At Lexington only 80 assembled militia men under the command of Captain John Parker met the British who greatly outnumbered them. At first, no one expected to fight when suddenly a rifle sounded and the battle began. To this day it is unclear which side fired first, but the significance is that the war for American independence began that day. The skirmish ended quickly with 2 of the 80 men being shot and killed. Major Pitcaim's forces quickly dispersed the small group of resistance and proceeded to march on Concord.
There as the British entered town the Americans awaited on the other side of a bridge all the time hundreds of Minutemen were gathering armed with their own long rifles. One of the very important aspects of the war that would haunt the British through out was the fact that these farmers who had grown up hunting their entire lives and could shoot a squirrel out of a tree faced off with largely city dwelling British regulars who had been trained in the Royal army but compared to the colonists were not the crack shots that their opponents were.

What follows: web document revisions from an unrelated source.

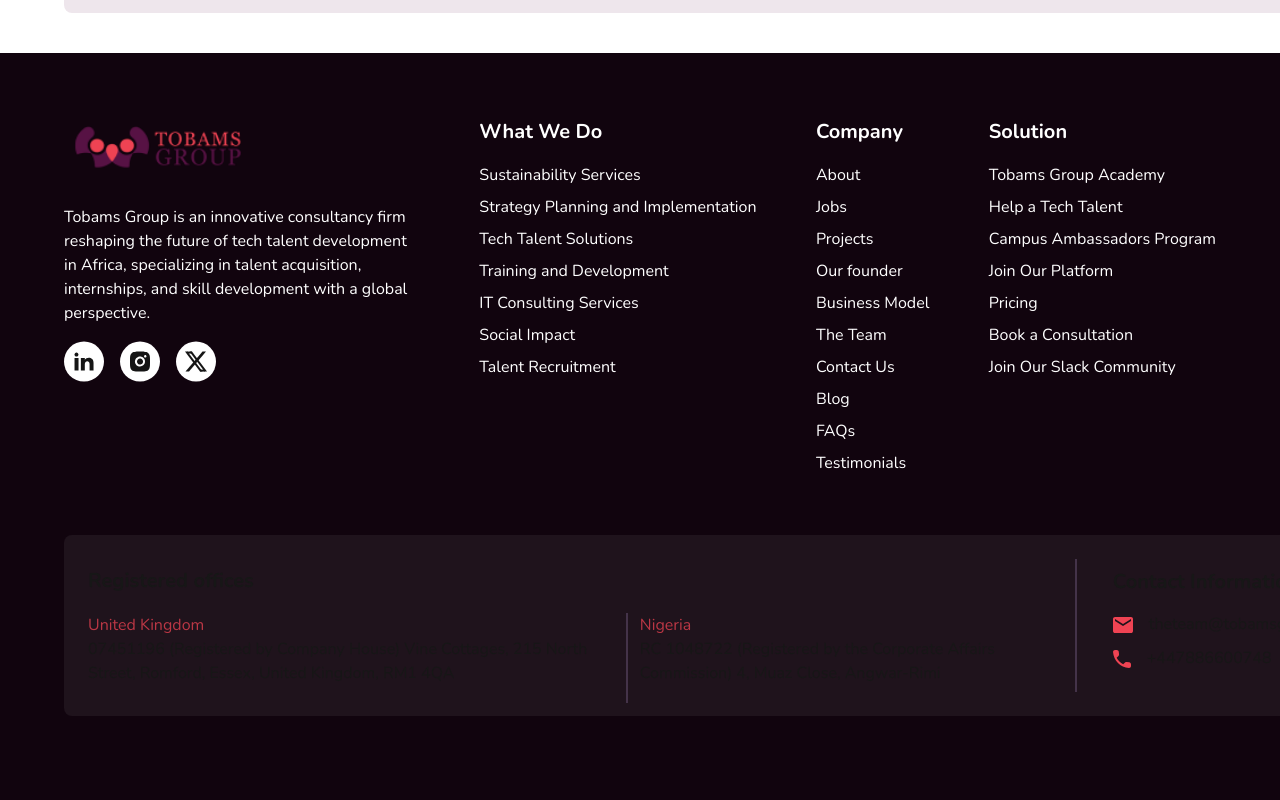
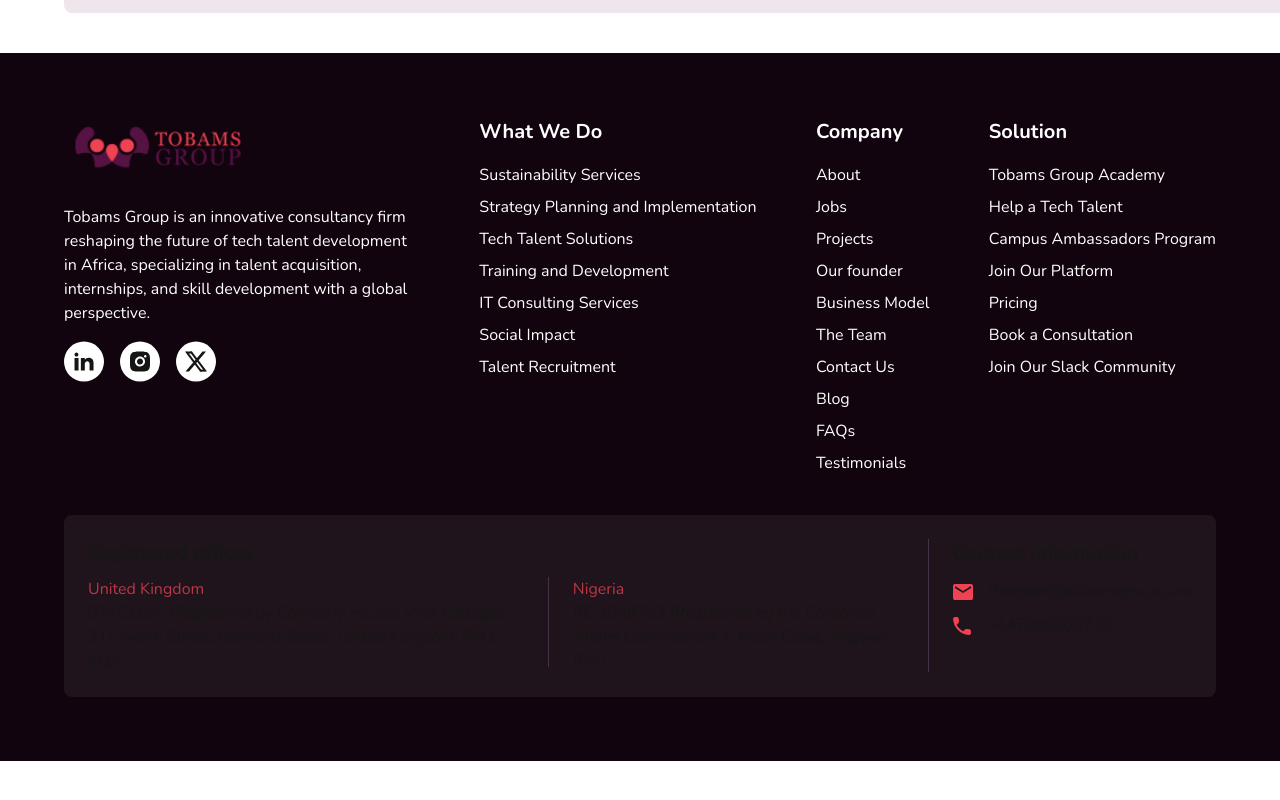
Before and after one commit to okolo157/blogging-app, a Next.js app: page / in a window 1280 px wide. Shown: the part 1425-2225 px from the top of the page. After the commit the page ends 2186 px from the top, so only its background shows below. Built offline with nearby package versions, Linux system fonts and the light colour scheme; no server answers.

Commit message:
chefs-kiss

```diff
--- a/components/Footer.tsx
+++ b/components/Footer.tsx
@@ -134,30 +134,12 @@
         </section>
       </div>
 
-      <section className="max-w-[1312px] mt-10 w-[1312px] max-h-[221px] pt-[20px] pb-[20px] gap-2">
-        <div className="bg-[#FFFFFF0F] flex rounded-lg p-[24px] max-h-[181px] gap-[24px]">
-          <div className="flex flex-col max-h-[133px] max-w-[962px] gap-[10px]">
-            <p className="w-[171px] my-2 font-bold text-xl">
-              Registered offices
-            </p>
-            <div className="flex">
-              <p className="flex flex-col font-sm text-base">
-                <span className="text-[#bb3745]">United Kingdom</span>
-                07451196 (Registered by Company House) Vine Cottages, 215 North
-                Street, Romford, Essex, United Kingdom, RM1 4QA
-              </p>
-              <div className="h-[90px] self-center border-[1px] border-purple-300 opacity-20 mx-3"></div>
-              <p className="flex flex-col font-sm text-base">
-                <span className="text-[#bb3745]">Nigeria</span>
-                RC 1048722 (Registered by the Corporate Affairs Commission) 4,
-                Muaz Close, Angwar-Rimi
-              </p>
-            </div>
-          </div>
-          <div className="h-[133px] self-center border-[1px] border-purple-300 opacity-20 mx-3"></div>
-          <div className="max-w-[254px] max-h-[104px] flex flex-col gap-[10px]">
-            <p className="max-w-[186px] max-h-[27px] font-bold text-[20px] my-2"> Contact Information</p>
-            <p className="flex items-center gap-[16px]">
+      {/* Bottom Section (Registered Offices and Contact Information) */}
+      <section className="max-w-[1312px] mt-10 w-full mx-auto">
+        <div className="bg-[#FFFFFF0F] flex flex-col md:flex-row-reverse md:justify-center rounded-lg p-6 md:p-[24px] gap-6 md:gap-[24px]">
+          <div className="flex flex-col gap-4 md:gap-[10px] flex-[20%]">
+            <p className="font-bold text-[20px]">Contact Information</p>
+            <p className="flex items-center gap-4">
               <svg
                 width="20"
                 height="17"
@@ -172,7 +154,7 @@
               </svg>
               theteam@tobamsgroup.com
             </p>
-            <p className="flex items-center gap-[16px]">
+            <p className="flex items-center gap-4">
               <svg
                 width="18"
                 height="19"
@@ -188,6 +170,25 @@
               +447886600748
             </p>
           </div>
+
+          <div className="hidden md:block h-[133px] w-[1px] bg-purple-300 opacity-20"></div>
+
+          <div className="flex flex-col gap-4 md:gap-[10px] flex-[80%] ">
+            <p className="font-bold text-xl">Registered offices</p>
+            <div className="flex flex-col md:flex-row gap-4 md:gap-6">
+              <p className="flex flex-col text-base">
+                <span className="text-[#bb3745]">United Kingdom</span>
+                07451196 (Registered by Company House) Vine Cottages, 215 North
+                Street, Romford, Essex, United Kingdom, RM1 4QA
+              </p>
+              <div className="hidden md:block h-[90px] w-[1px] bg-purple-300 opacity-20"></div>
+              <p className="flex flex-col text-base">
+                <span className="text-[#bb3745]">Nigeria</span>
+                RC 1048722 (Registered by the Corporate Affairs Commission) 4,
+                Muaz Close, Angwar-Rimi
+              </p>
+            </div>
+          </div>
         </div>
       </section>
     </footer>
```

A major clash
By the time the British forces had gathered in Lexington a determined and growing body of armed resistors were prepared to fight. The Americans crossed the North Bridge onto the side of the town of Lexington where the British were assembled. Barrages of musket fire met the King's soldiers who fought back, but it was quite apparent to Colonel Francis Smith of the British forces that he was over matched by a growing opposing force of Minutemen led by Captain John Parker and family members and retreat was their only option.
The Redcoats began the long march back to Boston, but were also faced with continuous harassment from colonial marksmen as they fired from behind trees along the roads and exacted heavy losses upon the British. The militia of colonists followed the Regulars all the way to Boston firing and reloading as they went. Of the 700 British regulars who had fought and retreated back to Boston 79 were killed and 174 were wounded. The Americans lost 49 men with 41 being wounded. The battle had been a resounding victory for the 13 Colonies and had given them a great boost of confidence. Amazingly, news of the first shot fired at Lexington quickly spread around the world and back to King George, who was infuriated! Farmers called to arms at the last minute had literally defeated the finest army in the world at that time!
More than 15 thousand militia and Minutemen surrounded the port city of Boston and the beginning of a long protracted war for American independence had begun. George Washington would be appointed as Commander in Chief by the Continental Congress and a siege of Boston against the British would be the next move, but when the Commander of the King's forces threatened to torch Boston if the Continental Army attacked, General Washington had no choice but to allow the British to march out in order to save the city and civilian population from a disaster.
As it turned out, John Hancock and Samuel Adams escaped, the weapons and munitions cache was largely moved away and hidden, while organized resistance to the Royal Crown was now carried out and supported widely by the colonists. A much needed inspiration for independence from the British resulted and would be greatly needed in the hard and uncertain years to come. The old saying, "no news is good news," came into being in the months to come as the Continental Army would suffer more defeats than victories by the large and well organized British who would seem to control the events of the war. Therefore, when news of the war was often bad, the well known saying resonated until later in the conflict.